How to Be There for Your Daughter Amidst Postpartum Depression and Anxiety

By: Mahaley Patel, LMFT, Clinical Director


Becoming a mother is a joyous occasion, but for many new mothers, the postpartum period can bring unexpected challenges in the form of postpartum depression (PPD) or postpartum anxiety (PPA). As a parent, supporting your daughter through this difficult time is important for her well-being and the well-being of the entire family. We're here to help you explore the signs of postpartum depression and anxiety, discuss the importance of open communication, and provide practical tips for helping your daughter cope with depression and anxiety. 



Recognize the Signs 


Postpartum depression and anxiety are common mental health disorders that can affect new mothers, typically manifesting within the first year after childbirth. It's essential to recognize the signs to offer timely support. Symptoms of postpartum depression may include persistent feelings of sadness, withdrawal from loved ones, changes in appetite, and difficulty bonding with the baby. Postpartum anxiety, on the other hand, may present as excessive worrying, restlessness, irritability, and difficulty sleeping.


Ask How She’s Doing 


If you are concerned, speak up. Ask your daughter how she is doing and let her lead the conversation. Don’t be accusatory or judgmental. Creating a safe space for open communication is the first step in supporting your daughter through postpartum depression or anxiety. Encourage her to express her feelings without judgment and listen empathetically. Remind her that her emotions are valid, and that seeking help is a sign of strength, not weakness.


Seek Professional Help


Postpartum depression and anxiety are medical conditions that require professional help and for some, medication. Encourage your daughter to speak with her OB or to seek therapy. Offer to help her find a therapist. Offer to watch her baby while she goes to her appointment. support and to help facilitate communication with healthcare providers.


Create a Supportive Environment


The responsibilities of a new baby can be overwhelming. Many mothers are lacking sleep, self-care, proper nutrition, and time to rest and recover. Offer consistent and practical help so that she can make time for herself. Caring for the baby, assisting with household chores, and preparing meals are a great way to offer practical support and help. Provide her with time and space to relax, exercise, or sleep is a great way to encourage self-care. If distance is a barrier, sending meals, offering to assist in finding help, or sending someone in to help with the household chores are great options. 


What Not to Say 


It is common to be overly positive with new moms and highlight the great parts of parenthood.
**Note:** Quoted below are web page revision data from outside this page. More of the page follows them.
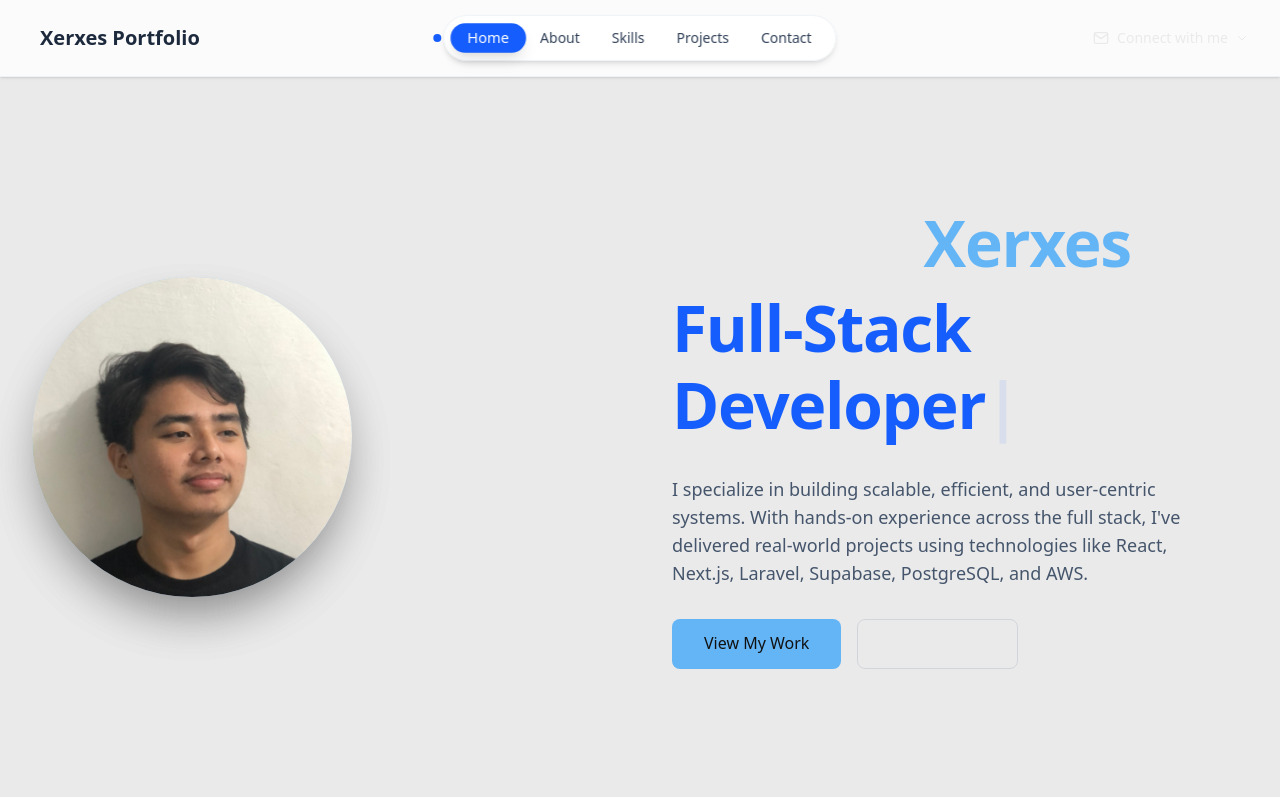
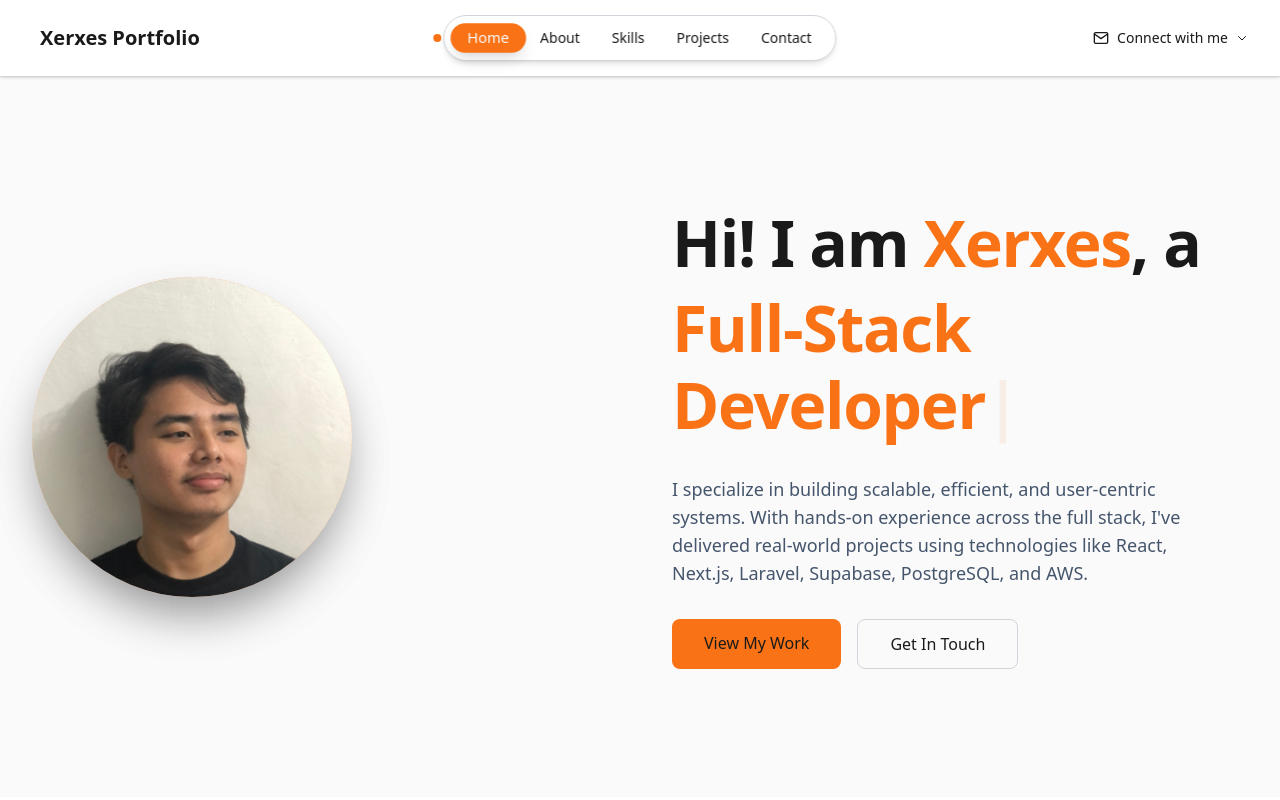
Before and after one commit to lalalance12/portfolio-website, a Next.js app: page / in a window 1280 px wide. Shown: the top 800 px of the page. Built offline with nearby package versions, Linux system fonts and the light colour scheme.

Commit message:
style: update global styles and components with new color scheme, typography, and layout adjustments for improved aesthetics and consistency

```diff
--- a/src/app/globals.css
+++ b/src/app/globals.css
@@ -1,17 +1,17 @@
 @import "tailwindcss";
 
 :root {
-  --primary: #64b5f6; /* Light blue */
-  --primary-dark: #1e88e5; /* Darker blue for depth */
-  --secondary: #ffffff; /* White */
-  --neutral: #eaeaea; /* Light gray for background - updated to match reference */
-  --background: var(--neutral);
-  --foreground: #111111; /* Almost black for text */
-  --foreground-muted: #666666; /* Muted text for secondary content */
-  --border: #d1d5db; /* Border color using neutral tone */
-  --border-light: #e5e7eb; /* Lighter border for subtle dividers */
-  --accent: #26a69a; /* Teal accent that complements the blue primary */
-  --gradient-primary: linear-gradient(135deg, #64b5f6 0%, #1e88e5 100%);
+  --primary: #f97316; /* Vibrant orange */
+  --primary-dark: #ea580c; /* Deeper orange for depth */
+  --secondary: #FAFAFA; /* Off-white */
+  --neutral: #1A1A1A; /* Dark gray for neutral elements */
+  --background: #FAFAFA; /* Off-white background */
+  --foreground: #1A1A1A; /* Dark gray text for better contrast on off-white */
+  --foreground-muted: #666666; /* Muted text */
+  --border: #d1d5db; /* Adjust if needed */
+  --border-light: #e5e7eb;
+  --accent: #0d9488;
+  --gradient-primary: linear-gradient(135deg, #f97316 0%, #ea580c 100%);
 }
 
 @theme inline {
@@ -25,23 +25,22 @@
   --color-border: var(--border);
   --color-border-light: var(--border-light);
   --color-accent: var(--accent);
-  --font-sans: var(--font-inter);
-  --font-mono: var(--font-geist-mono);
+  --font-sans: var(--font-montserrat);
 }
 
 @media (prefers-color-scheme: dark) {
   :root {
-    --primary: #90caf9; /* Lighter blue for dark mode */
-    --primary-dark: #42a5f5;
-    --secondary: #f5f5f5;
-    --neutral: #1a1a1a;
-    --background: var(--neutral);
-    --foreground: #f5f5f5;
-    --foreground-muted: #a1a1aa; /* Muted text for dark mode */
-    --border: #374151; /* Darker border for dark mode */
-    --border-light: #2d3748; /* Lighter border for dark mode */
-    --accent: #4dd0e1; /* Lighter teal for dark mode */
-    --gradient-primary: linear-gradient(135deg, #90caf9 0%, #42a5f5 100%);
+    --primary: #fdba74; /* Lighter orange for dark mode */
+    --primary-dark: #f97316;
+    --secondary: #FAFAFA; /* Off-white */
+    --neutral: #1A1A1A; /* Dark gray */
+    --background: #FAFAFA; /* Force off-white background even in dark mode */
+    --foreground: #1A1A1A; /* Dark gray text */
+    --foreground-muted: #a1a1aa;
+    --border: #374151;
+    --border-light: #2d3748;
+    --accent: #22d3ee;
+    --gradient-primary: linear-gradient(135deg, #fdba74 0%, #f97316 100%);
   }
 }
 
@@ -125,8 +124,8 @@
 
 body {
   background: var(--background);
-  color: var(--foreground);
-  font-family: var(--font-sans), system-ui, -apple-system, BlinkMacSystemFont, 'Segoe UI', Roboto, sans-serif;
+  color: var(--foreground); /* Ensures all default text uses the new dark gray */
+  font-family: var(--font-sans), sans-serif;
   font-feature-settings: "ss01", "ss02", "cv01", "cv03";
   font-variation-settings: "wght" 400;
   -webkit-font-smoothing: antialiased;
--- a/src/app/layout.tsx
+++ b/src/app/layout.tsx
@@ -1,19 +1,13 @@
 import type { Metadata } from "next";
-import { Geist_Mono } from "next/font/google";
-import { Inter } from "next/font/google";
+import { Montserrat } from "next/font/google";
 import "./globals.css";
 import Header from "@/components/Header";
 import Footer from "@/components/Footer";
 
-const inter = Inter({
-  variable: "--font-inter",
+const montserrat = Montserrat({
+  variable: "--font-montserrat",
   subsets: ["latin"],
   display: "swap",
-});
-
-const geistMono = Geist_Mono({
-  variable: "--font-geist-mono",
-  subsets: ["latin"],
 });
 
 export const metadata: Metadata = {
@@ -29,7 +23,7 @@ export default function RootLayout({
   return (
     <html lang="en">
       <body
-        className={`${inter.variable} ${geistMono.variable} antialiased bg-[var(--background)] text-[var(--foreground)]`}
+        className={`${montserrat.variable} antialiased bg-[var(--background)] text-[var(--foreground)]`}
       >
         <Header />
         <main className="min-h-[80vh]">{children}</main>
--- a/src/components/Header.tsx
+++ b/src/components/Header.tsx
@@ -49,26 +49,29 @@ export default function Header() {
     const isCurrentSection = activeSection === sectionId;
 
     if (isCurrentSection) {
-      return `${baseClass} font-medium text-white bg-blue-600 dark:bg-blue-500 shadow-lg transform scale-105`;
+      return `${baseClass} font-medium text-secondary bg-primary dark:bg-primary shadow-lg transform scale-105`;
     }
 
-    return `${baseClass} text-slate-700 dark:text-slate-300 hover:bg-slate-100 dark:hover:bg-slate-700 hover:scale-105`;
+    return `${baseClass} text-neutral dark:text-neutral hover:bg-neutral/10 dark:hover:bg-neutral/10 hover:scale-105`;
   };
 
   return (
-    <header className="sticky top-0 z-50 w-full px-8 py-6 flex justify-between items-center bg-white/80 dark:bg-slate-900/80 backdrop-blur-sm border-b border-slate-200/50 dark:border-slate-700/50 shadow-sm">
+    <header className="sticky top-0 z-50 w-full px-8 py-6 flex justify-between items-center bg-white dark:bg-white backdrop-blur-sm border-b border-border shadow-sm">
       <div className="text-xl font-medium flex items-center">
-        <Link href="/" className="flex items-center gap-2">
-          <div className="flex items-center">
-          </div>
-          <span className="text-slate-800 dark:text-slate-200 font-bold">
+        <Link
+          href="/"
+          onClick={() => scrollToSection("home")}
+          className="flex items-center gap-2"
+        >
+          <div className="flex items-center"></div>
+          <span className="text-neutral dark:text-neutral font-bold">
             Xerxes Portfolio
           </span>
         </Link>
       </div>
       <div className="absolute left-1/2 transform -translate-x-1/2 flex items-center">
-        <div className="w-2 h-2 rounded-full bg-blue-600 dark:bg-blue-500 absolute left-[-10px]"></div>
-        <nav className="flex items-center rounded-full bg-white/80 dark:bg-slate-800/80 backdrop-blur-sm px-2 py-2 shadow-md border border-slate-200/50 dark:border-slate-700/50 transition-all duration-300">
+        <div className="w-2 h-2 rounded-full bg-primary dark:bg-primary absolute left-[-10px]"></div>
+        <nav className="flex items-center rounded-full bg-white dark:bg-white backdrop-blur-sm px-2 py-2 shadow-md border border-border transition-all duration-300">
           <button
             onClick={() => scrollToSection("home")}
             className={getNavItemClass("home")}
--- a/src/components/RotatingText.tsx
+++ b/src/components/RotatingText.tsx
@@ -58,7 +58,7 @@ export default function RotatingText() {
   }, []);
 
   return (
-    <span className="text-blue-600 dark:text-blue-400">
+    <span className="text-primary dark:text-primary">
       {displayedText}
       <span
         className={`${
--- a/src/components/SocialDropdown.tsx
+++ b/src/components/SocialDropdown.tsx
@@ -45,8 +45,8 @@ export default function SocialDropdown() {
       {isDropdownOpen && (
         <div className="absolute right-0 top-full mt-2 w-48 bg-neutral border border-border rounded-lg shadow-lg py-2 z-50">
           <a
-            href="mailto:your-email@example.com"
-            className="flex items-center gap-3 px-4 py-2 text-sm text-seconday hover:bg-primary"
+            href="mailto:lompon.xerxeslancelaurenz@gmail.com"
+            className="flex items-center gap-3 px-4 py-2 text-sm text-secondary hover:bg-primary"
           >
             <svg
               className="w-4 h-4"
@@ -64,10 +64,10 @@ export default function SocialDropdown() {
             Email
           </a>
           <a
-            href="https://linkedin.com/in/your-profile"
+            href="https://linkedin.com/in/xerxes-lompon"
             target="_blank"
             rel="noopener noreferrer"
-            className="flex items-center gap-3 px-4 py-2 text-sm text-seconday hover:bg-primary"
+            className="flex items-center gap-3 px-4 py-2 text-sm text-secondary hover:bg-primary"
           >
             <svg className="w-4 h-4" fill="currentColor" viewBox="0 0 24 24">
               <path d="M20.447 20.452h-3.554v-5.569c0-1.328-.027-3.037-1.852-3.037-1.853 0-2.136 1.445-2.136 2.939v5.667H9.351V9h3.414v1.561h.046c.477-.9 1.637-1.85 3.37-1.85 3.601 0 4.267 2.37 4.267 5.455v6.286zM5.337 7.433c-1.144 0-2.063-.926-2.063-2.065 0-1.138.92-2.063 2.063-2.063 1.14 0 2.064.925 2.064 2.063 0 1.139-.925 2.065-2.064 2.065zm1.782 13.019H3.555V9h3.564v11.452zM22.225 0H1.771C.792 0 0 .774 0 1.729v20.542C0 23.227.792 24 1.771 24h20.451C23.2 24 24 23.227 24 22.271V1.729C24 .774 23.2 0 22.222 0h.003z" />
@@ -75,10 +75,10 @@ export default function SocialDropdown() {
             LinkedIn
           </a>
           <a
-            href="https://discord.gg/your-discord"
+            href="https://discord.com/users/.grindh1412"
             target="_blank"
             rel="noopener noreferrer"
-            className="flex items-center gap-3 px-4 py-2 text-sm text-seconday hover:bg-primary"
+            className="flex items-center gap-3 px-4 py-2 text-sm text-secondary hover:bg-primary"
           >
             <svg className="w-4 h-4" fill="currentColor" viewBox="0 0 24 24">
               <path d="M20.317 4.3698a19.7913 19.7913 0 00-4.8851-1.5152.0741.0741 0 00-.0785.0371c-.211.3753-.4447.8648-.6083 1.2495-1.8447-.2762-3.68-.2762-5.4868 0-.1636-.3933-.4058-.8742-.6177-1.2495a.077.077 0 00-.0785-.037 19.7363 19.7363 0 00-4.8852 1.515.0699.0699 0 00-.0321.0277C.5334 9.0458-.319 13.5799.0992 18.0578a.0824.0824 0 00.0312.0561c2.0528 1.5076 4.0413 2.4228 5.9929 3.0294a.0777.0777 0 00.0842-.0276c.4616-.6304.8731-1.2952 1.226-1.9942a.076.076 0 00-.0416-.1057c-.6528-.2476-1.2743-.5495-1.8722-.8923a.077.077 0 01-.0076-.1277c.1258-.0943.2517-.1923.3718-.2914a.0743.0743 0 01.0776-.0105c3.9278 1.7933 8.18 1.7933 12.0614 0a.0739.0739 0 01.0785.0095c.1202.099.246.1981.3728.2924a.077.077 0 01-.0066.1276 12.2986 12.2986 0 01-1.873.8914.0766.0766 0 00-.0407.1067c.3604.698.7719 1.3628 1.225 1.9932a.076.076 0 00.0842.0286c1.961-.6067 3.9495-1.5219 6.0023-3.0294a.077.077 0 00.0313-.0552c.5004-5.177-.8382-9.6739-3.5485-13.6604a.061.061 0 00-.0312-.0286zM8.02 15.3312c-1.1825 0-2.1569-1.0857-2.1569-2.419 0-1.3332.9555-2.4189 2.157-2.4189 1.2108 0 2.1757 1.0952 2.1568 2.419-.0002 1.3332-.9555 2.4189-2.1569 2.4189zm7.9748 0c-1.1825 0-2.1569-1.0857-2.1569-2.419 0-1.3332.9554-2.4189 2.1569-2.4189 1.2108 0 2.1757 1.0952 2.1568 2.419 0 1.3332-.9554 2.4189-2.1568 2.4189Z" />
```
Also changed, not shown: src/components/Footer.tsx (+16 -14 lines).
And while that is often well intended, it can often make a new mom who is struggling feel guilt or shame that she is struggling. Do not say things like “you should be grateful” or “but you have a healthy baby!” are counterproductive and do not help mothers with postpartum challenges. When in doubt, listen and validate her feelings and provide emotional and practical support. 


Be Patient and Understanding


Recovery takes time, and there may be good days and challenging days. Be patient, understanding, and avoid placing unrealistic expectations on your daughter. Celebrate small victories and offer encouragement during difficult moments.



Supporting your daughter through postpartum depression or anxiety is a journey that requires patience, understanding, and proactive efforts. By fostering open communication, encouraging professional help, and creating a supportive environment, you can play an important role in helping your daughter navigate this challenging time.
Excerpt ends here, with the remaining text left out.